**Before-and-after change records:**
========

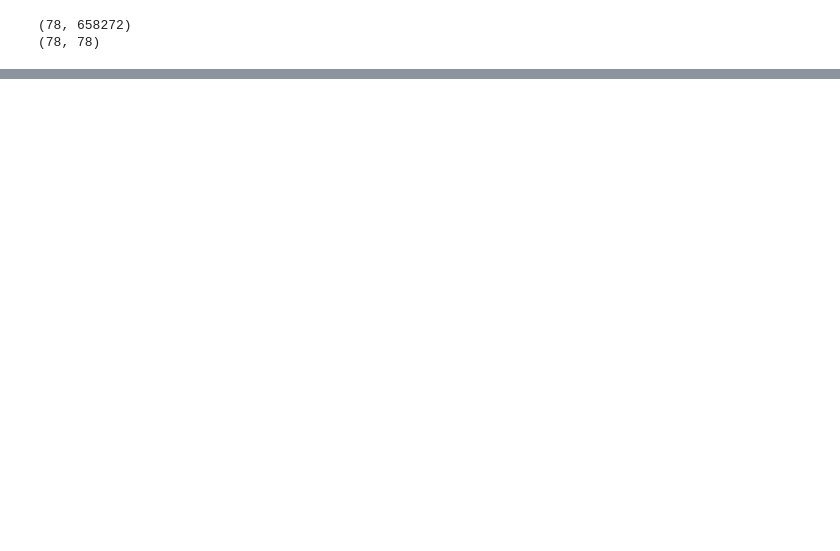
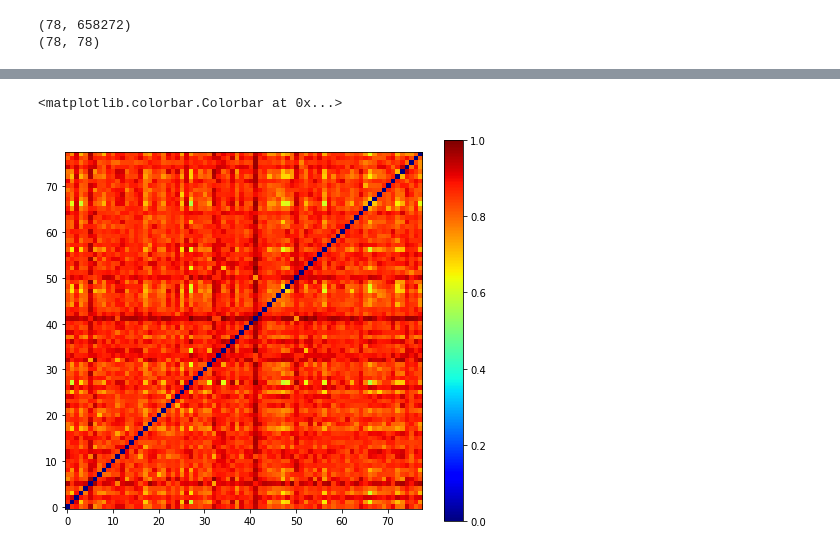
Before and after one commit to SNaGLab/Cognitive-Parcellation, a Jupyter notebook: code/experiments/alexnet_step_2_RDM.ipynb, the cells around one changed output, grey strips where cells are left out. Drawn from its saved outputs; the diff is of its cells as text; code cells hidden in the pictures; blank space fills up the shorter version.

```diff
--- a/code/experiments/alexnet_step_2_RDM.ipynb
+++ b/code/experiments/alexnet_step_2_RDM.ipynb
@@ -719,11 +800,13 @@ data_total = np.concatenate((data_animate_activations, data_inanimate_activation
 print(data_total.shape)
 correlation_mat= 1 - np.corrcoef(data_total)
 data_shape = correlation_mat.shape
+'''data_shape
 arr_sorted =  sorted(correlation_mat.ravel())
 s = pd.Series(correlation_mat.ravel())
 percentiles = np.asarray(s.apply(lambda x: percentileofscore(arr_sorted, x)))
 data = np.reshape(percentiles, data_shape)
-data_total_all = data
+'''
+data_total_all = correlation_mat
 print(data_total_all.shape)
 # %% [output]
 (78, 658272)
@@ -820,6 +925,20 @@ stats.kendalltau(data_full_animate, data_full_inanimate)
 # %%
 for label in range(len(labels)):
     print(label, stats.kendalltau(data_total_all, data_cluster[label]))
+# %%
+# plot figure of these correlations
+f, ax = plt.subplots(1,1, figsize=(8, 7))
+
+plt.imshow(
+    data_total_all,
+    origin ='lower',
+    cmap='jet',
+    vmax = 1
+)
+plt.colorbar()
+# %% [output]
+<matplotlib.colorbar.Colorbar at 0x...>
+[figure, added]
 # %%
 # plot figure of these correlations
 f, ax = plt.subplots(1,1, figsize=(8, 7))
```
Also changed, not shown: parts of 21 cells of this notebook, 25 other files.
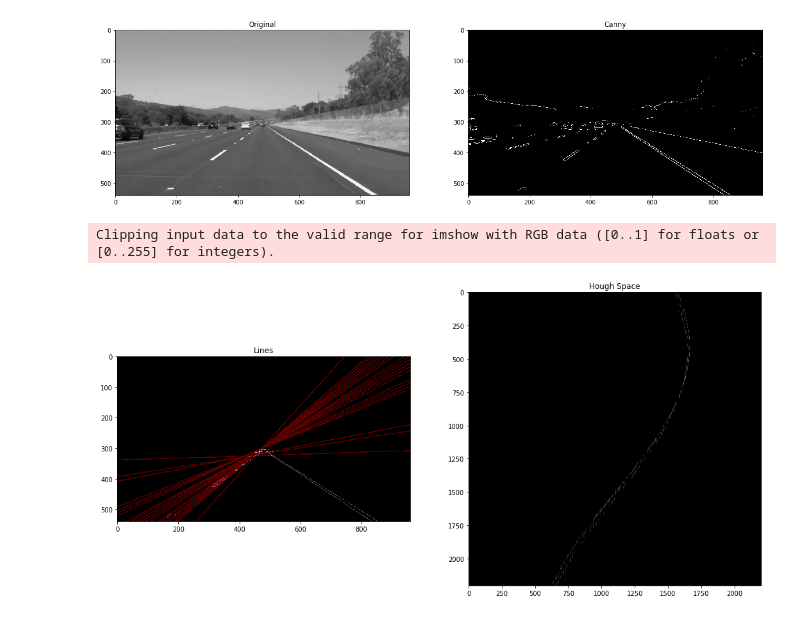
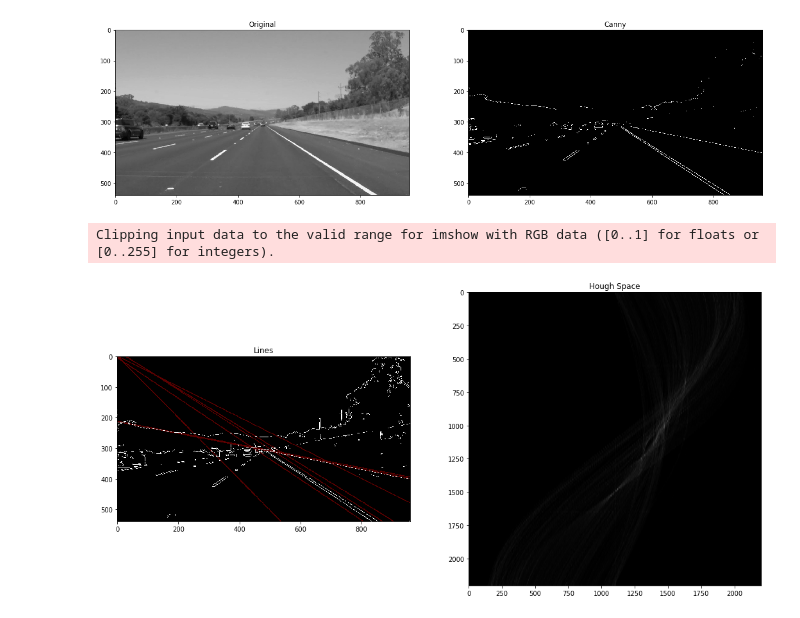
Before and after one commit to JosephGolubchik/Computer-Vision, a Jupyter notebook: lane_detection_project/lane_detection.ipynb, the cells around one changed output. Drawn from its saved outputs; the diff is of its cells as text; code cells hidden in the pictures.

```diff
--- a/lane_detection_project/lane_detection.ipynb
+++ b/lane_detection_project/lane_detection.ipynb
@@ -8,7 +8,7 @@ import matplotlib.pyplot as plt
 %matplotlib inline
 plt.rcParams['figure.figsize'] = [13, 8]
 # %%
-img = cv2.imread('img/lane1.jpeg',0)
+img = cv2.imread('img/lane1.jpg',0)
 img_edges = canny.Canny(img)
 
 fig = plt.figure(figsize=(20, 18))
@@ -24,16 +24,16 @@ plt.show()
 # %%
 mask = cv2.imread('img/mask.jpg',0)
 edges = cv2.Canny(img,100,200)
-lines = hough.HoughLines(edges*mask)
+lines = hough.HoughLines(edges)
 
 fig = plt.figure(figsize=(18, 18))
 a = fig.add_subplot(1,2,1)
 plt.imshow(lines[0])
 a.set_title('Lines')
 a = fig.add_subplot(1,2,2)
 plt.imshow(lines[1],'gray')
 a.set_title('Hough Space')
 plt.show()
 # %% [output]
 Clipping input data to the valid range for imshow with RGB data ([0..1] for floats or [0..255] for integers).
-[figure, old version]
+[figure, new version]
```
Also changed, not shown: parts of 2 cells of this notebook, 6 other files.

========

Only lines that contain "figsize" are needed, so copy each of them from the data.

**Solution to this problem:**
+f, ax = plt.subplots(1,1, figsize=(8, 7))
 f, ax = plt.subplots(1,1, figsize=(8, 7))
 plt.rcParams['figure.figsize'] = [13, 8]
 fig = plt.figure(figsize=(20, 18))
 fig = plt.figure(figsize=(18, 18))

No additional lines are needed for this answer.